Amendments to Canada’s impaired driving laws became effective today, and are intended to simplify and modernize drunk driving laws. Legislators believe that the changes will help deter drunk driving and make it easier for the Crown to prove alcohol concentration for persons who are charged with being over the legal limit. The changes are also expected to result in reduced delays in going to trial.
Likely the most noticeable and impactful change associated with the new legislation is the fact that police are now authorized to perform mandatory roadside tests to identify impaired drivers. This means that police no longer require a reasonable belief to suspect that a driver is intoxicated in order to demand a breath sample. Instead, police officers have the authority to demand that a driver give a roadside breath sample on an approved screening device whenever a driver was lawfully stopped in connection with a traffic violation or common law offence, even when the driver shows no signs of having recently consumed alcohol. If you were pulled over for any lawful reason, such as a broken tail light, speeding or failing to come to a complete stop at a stop sign, the police officer can demand that you submit to a Breathalyzer test. And, any driver who refuses faces a criminal charge.
The Federal Government’s argument for enacting mandatory alcohol screening is the fact that fatal motor vehicle accidents due to impaired driving were shown to decline in many jurisdictions where mandatory alcohol screening was legislated. Further, research suggests that in the past, as many as half of drivers with a BAC (blood alcohol concentration) over .08 were not detected at roadside checks.
The penalties for impaired driving have also increased effective today. There are no changes to the mandatory minimum jail terms for impaired driving and ‘over 80’; however, there are some higher mandatory minimum fines and maximum penalties, including:
- No change was made to the current mandatory fine of $1000 for first offenders with a BAC of .08 to .119 (80 to 119 mg of alcohol per 100 ml of blood).

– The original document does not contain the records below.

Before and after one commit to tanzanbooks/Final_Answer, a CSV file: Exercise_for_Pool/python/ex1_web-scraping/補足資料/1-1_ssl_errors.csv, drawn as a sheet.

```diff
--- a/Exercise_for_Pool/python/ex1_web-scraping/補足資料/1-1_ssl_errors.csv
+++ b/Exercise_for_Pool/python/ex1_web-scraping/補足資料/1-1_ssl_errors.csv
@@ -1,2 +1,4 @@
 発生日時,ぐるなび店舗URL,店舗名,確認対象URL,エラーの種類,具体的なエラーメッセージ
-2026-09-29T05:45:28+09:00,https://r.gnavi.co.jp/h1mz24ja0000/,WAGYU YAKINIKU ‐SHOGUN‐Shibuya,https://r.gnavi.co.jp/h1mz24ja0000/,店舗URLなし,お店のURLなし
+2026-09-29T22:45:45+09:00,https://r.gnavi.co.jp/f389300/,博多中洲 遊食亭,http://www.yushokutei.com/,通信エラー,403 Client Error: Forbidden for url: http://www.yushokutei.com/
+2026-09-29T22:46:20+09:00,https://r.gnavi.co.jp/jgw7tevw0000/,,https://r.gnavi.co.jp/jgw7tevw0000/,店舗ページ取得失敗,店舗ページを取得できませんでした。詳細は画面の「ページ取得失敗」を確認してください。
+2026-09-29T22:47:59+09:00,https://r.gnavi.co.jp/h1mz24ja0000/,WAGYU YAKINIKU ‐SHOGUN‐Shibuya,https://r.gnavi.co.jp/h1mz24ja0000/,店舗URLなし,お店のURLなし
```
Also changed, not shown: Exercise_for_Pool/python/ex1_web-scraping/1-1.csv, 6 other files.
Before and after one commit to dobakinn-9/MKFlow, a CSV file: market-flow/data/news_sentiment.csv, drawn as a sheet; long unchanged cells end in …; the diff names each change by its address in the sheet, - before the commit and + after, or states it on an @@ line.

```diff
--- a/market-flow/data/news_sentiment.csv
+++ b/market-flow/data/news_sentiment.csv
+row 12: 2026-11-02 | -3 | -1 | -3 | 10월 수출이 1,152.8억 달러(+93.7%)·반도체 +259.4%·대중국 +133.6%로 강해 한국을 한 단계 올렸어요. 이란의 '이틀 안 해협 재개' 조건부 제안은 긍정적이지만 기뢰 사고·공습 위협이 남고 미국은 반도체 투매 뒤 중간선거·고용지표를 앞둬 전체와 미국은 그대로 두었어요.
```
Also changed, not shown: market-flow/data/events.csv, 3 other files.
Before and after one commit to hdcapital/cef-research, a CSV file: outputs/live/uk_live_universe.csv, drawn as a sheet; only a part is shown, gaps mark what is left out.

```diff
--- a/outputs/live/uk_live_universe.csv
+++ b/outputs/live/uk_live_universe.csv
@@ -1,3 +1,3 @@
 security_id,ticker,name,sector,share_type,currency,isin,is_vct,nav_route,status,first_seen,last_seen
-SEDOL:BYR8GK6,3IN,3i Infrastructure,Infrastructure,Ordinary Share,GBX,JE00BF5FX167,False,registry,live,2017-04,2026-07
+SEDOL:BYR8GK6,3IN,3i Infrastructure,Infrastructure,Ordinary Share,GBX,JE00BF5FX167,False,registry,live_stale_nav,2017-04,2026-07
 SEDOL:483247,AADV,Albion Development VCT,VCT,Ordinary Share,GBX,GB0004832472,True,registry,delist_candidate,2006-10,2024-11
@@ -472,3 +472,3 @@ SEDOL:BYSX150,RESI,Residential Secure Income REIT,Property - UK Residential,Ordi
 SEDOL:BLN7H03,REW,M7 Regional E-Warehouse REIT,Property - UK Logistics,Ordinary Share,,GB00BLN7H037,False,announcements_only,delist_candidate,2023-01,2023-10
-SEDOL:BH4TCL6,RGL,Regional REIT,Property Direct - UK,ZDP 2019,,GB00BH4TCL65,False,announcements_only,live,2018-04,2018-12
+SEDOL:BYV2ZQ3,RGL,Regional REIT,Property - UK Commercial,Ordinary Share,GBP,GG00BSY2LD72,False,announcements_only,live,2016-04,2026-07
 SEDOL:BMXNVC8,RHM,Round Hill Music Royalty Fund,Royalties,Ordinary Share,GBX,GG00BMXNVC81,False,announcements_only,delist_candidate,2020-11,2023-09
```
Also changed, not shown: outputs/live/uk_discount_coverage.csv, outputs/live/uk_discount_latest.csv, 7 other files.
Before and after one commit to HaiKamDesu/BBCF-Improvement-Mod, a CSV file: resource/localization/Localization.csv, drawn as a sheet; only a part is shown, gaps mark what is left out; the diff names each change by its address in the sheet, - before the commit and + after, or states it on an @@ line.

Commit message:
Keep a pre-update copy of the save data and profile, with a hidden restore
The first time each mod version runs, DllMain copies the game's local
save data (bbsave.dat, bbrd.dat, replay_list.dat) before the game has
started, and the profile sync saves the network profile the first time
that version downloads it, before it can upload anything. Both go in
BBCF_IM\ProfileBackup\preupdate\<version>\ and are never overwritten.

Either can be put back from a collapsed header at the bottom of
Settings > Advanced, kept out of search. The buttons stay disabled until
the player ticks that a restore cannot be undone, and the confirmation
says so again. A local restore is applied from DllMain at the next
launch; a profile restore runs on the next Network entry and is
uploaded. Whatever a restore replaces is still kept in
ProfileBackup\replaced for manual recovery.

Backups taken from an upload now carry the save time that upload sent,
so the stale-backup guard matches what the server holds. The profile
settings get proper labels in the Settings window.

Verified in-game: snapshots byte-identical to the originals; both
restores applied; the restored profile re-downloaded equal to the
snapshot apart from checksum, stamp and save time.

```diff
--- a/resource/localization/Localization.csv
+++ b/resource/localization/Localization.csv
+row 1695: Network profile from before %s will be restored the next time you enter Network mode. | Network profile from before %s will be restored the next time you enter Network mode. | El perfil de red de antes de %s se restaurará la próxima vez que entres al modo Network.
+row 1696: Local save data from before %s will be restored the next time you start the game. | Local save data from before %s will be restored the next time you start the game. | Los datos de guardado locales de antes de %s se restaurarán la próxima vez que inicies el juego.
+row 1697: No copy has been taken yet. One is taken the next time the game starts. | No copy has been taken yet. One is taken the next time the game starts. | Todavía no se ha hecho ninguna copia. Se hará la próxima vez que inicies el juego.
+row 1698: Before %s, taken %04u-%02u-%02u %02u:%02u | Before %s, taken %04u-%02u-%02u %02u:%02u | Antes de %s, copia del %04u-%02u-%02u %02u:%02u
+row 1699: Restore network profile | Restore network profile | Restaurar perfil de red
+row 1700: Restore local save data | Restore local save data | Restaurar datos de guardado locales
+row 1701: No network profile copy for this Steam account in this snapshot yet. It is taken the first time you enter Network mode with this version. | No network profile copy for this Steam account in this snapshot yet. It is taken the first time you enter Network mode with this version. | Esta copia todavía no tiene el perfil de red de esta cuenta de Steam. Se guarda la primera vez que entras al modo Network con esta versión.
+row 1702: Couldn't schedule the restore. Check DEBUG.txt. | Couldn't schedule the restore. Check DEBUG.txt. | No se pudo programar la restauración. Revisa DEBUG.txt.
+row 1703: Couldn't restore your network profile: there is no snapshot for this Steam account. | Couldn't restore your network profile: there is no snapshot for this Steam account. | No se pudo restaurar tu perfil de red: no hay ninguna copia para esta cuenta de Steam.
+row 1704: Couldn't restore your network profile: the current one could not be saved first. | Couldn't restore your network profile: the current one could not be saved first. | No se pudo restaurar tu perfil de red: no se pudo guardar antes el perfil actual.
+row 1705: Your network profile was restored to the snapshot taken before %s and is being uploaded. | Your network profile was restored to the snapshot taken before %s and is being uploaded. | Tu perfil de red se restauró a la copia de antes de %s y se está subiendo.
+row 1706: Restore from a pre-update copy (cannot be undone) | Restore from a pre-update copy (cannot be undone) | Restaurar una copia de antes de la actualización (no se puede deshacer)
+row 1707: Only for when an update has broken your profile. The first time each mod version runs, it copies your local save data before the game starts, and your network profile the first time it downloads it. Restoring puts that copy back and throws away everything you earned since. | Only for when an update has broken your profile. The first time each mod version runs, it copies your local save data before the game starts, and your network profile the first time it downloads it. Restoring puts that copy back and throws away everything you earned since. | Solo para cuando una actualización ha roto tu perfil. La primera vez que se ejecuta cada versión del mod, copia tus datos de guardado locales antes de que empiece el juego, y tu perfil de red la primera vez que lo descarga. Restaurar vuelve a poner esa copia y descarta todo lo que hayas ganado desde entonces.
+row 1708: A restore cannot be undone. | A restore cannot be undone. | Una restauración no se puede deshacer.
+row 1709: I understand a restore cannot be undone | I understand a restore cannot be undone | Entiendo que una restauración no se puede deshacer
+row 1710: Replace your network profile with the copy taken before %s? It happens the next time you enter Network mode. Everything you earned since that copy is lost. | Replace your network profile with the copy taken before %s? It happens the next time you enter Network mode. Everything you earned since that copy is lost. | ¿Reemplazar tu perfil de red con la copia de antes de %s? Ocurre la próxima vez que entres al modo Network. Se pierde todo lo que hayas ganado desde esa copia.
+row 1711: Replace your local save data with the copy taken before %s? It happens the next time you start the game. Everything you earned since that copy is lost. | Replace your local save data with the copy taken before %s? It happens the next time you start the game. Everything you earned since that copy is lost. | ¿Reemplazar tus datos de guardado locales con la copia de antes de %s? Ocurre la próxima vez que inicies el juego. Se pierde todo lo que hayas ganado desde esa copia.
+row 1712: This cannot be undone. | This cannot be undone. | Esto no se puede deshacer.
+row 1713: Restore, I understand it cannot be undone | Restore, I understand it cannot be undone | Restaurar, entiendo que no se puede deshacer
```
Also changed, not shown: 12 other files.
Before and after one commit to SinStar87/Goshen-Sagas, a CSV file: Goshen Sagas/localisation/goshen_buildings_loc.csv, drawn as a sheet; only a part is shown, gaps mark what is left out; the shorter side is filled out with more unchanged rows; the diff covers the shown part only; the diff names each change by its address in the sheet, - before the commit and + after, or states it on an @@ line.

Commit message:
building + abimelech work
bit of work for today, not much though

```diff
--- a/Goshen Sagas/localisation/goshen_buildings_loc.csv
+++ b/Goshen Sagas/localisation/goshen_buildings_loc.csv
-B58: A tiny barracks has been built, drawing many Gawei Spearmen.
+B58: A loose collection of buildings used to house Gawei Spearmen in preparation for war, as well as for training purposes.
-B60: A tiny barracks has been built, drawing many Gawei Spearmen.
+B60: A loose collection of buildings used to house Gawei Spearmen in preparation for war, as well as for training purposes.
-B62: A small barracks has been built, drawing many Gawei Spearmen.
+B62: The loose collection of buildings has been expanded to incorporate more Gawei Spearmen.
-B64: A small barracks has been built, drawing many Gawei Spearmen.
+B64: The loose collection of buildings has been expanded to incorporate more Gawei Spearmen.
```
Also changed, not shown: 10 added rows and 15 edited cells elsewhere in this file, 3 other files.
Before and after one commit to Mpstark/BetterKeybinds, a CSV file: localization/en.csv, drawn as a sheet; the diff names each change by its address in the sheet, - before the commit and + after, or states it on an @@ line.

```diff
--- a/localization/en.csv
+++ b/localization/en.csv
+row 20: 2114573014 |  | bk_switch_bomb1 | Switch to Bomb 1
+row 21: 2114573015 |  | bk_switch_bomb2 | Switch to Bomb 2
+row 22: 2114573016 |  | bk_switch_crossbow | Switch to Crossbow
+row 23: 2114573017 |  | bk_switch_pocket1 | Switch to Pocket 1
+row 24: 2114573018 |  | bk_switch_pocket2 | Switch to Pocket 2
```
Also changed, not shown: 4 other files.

- The mandatory minimum fine for first offenders with a BAC of .120 to .159 has increased to $1,500.
- The mandatory minimum fine for a first offender with a BAC of .160 or over has increased to $2,000
- First offenders who don’t comply with a lawful demand are subject to a minimum fine of $2,000.
Another key change in legislation was to broaden the time period during which a driver cannot have a blood alcohol concentration over the legal limit, to within 2 hours of driving. This change is aimed at eliminating the ‘bolus drinking’ defence as well as the intervening drink defence.
Bolus drinking involves persons who consumed alcohol immediately before driving but may not have been over the legal limit while driving because the alcohol was not absorbed, or fully absorbed, into their blood. Under the new rules, such drivers may be found guilty of drunk driving if their BAC is found to be over the legal limit within 2 hours of being stopped. Legislators say that the change in law is aimed at eliminating risky behaviour involving drivers who drink immediately before driving with the hope of arriving at their destination while still under the legal limit.
The intervening drink defence refers to drivers who claim that they did not consume alcohol before driving but only had a drink to calm their nerves after being involved in an accident. And, this is the reason why they blew over in a roadside test and/or registered a BAC over the legal limit. This type of action can interfere with the alcohol testing process, but by changing the offence timeframe to 2 hours, persons who drank after driving but before being tested are now more likely to be found guilty of drunk driving. However, the law provides a limited defence to recognize that there can be circumstances where a driver may have innocently consumed alcohol after driving and had no reason to believe they would need to provide a breath sample.
While some organizations, such as Mothers Against Drunk Drivers (MADD), have applauded the new legislation, others have raised concerns that the changes have created legal grounds for baseless searches. And, civil rights groups suggest that racial minorities will be most effected as they are disproportionately and often, unfairly, pulled over by police.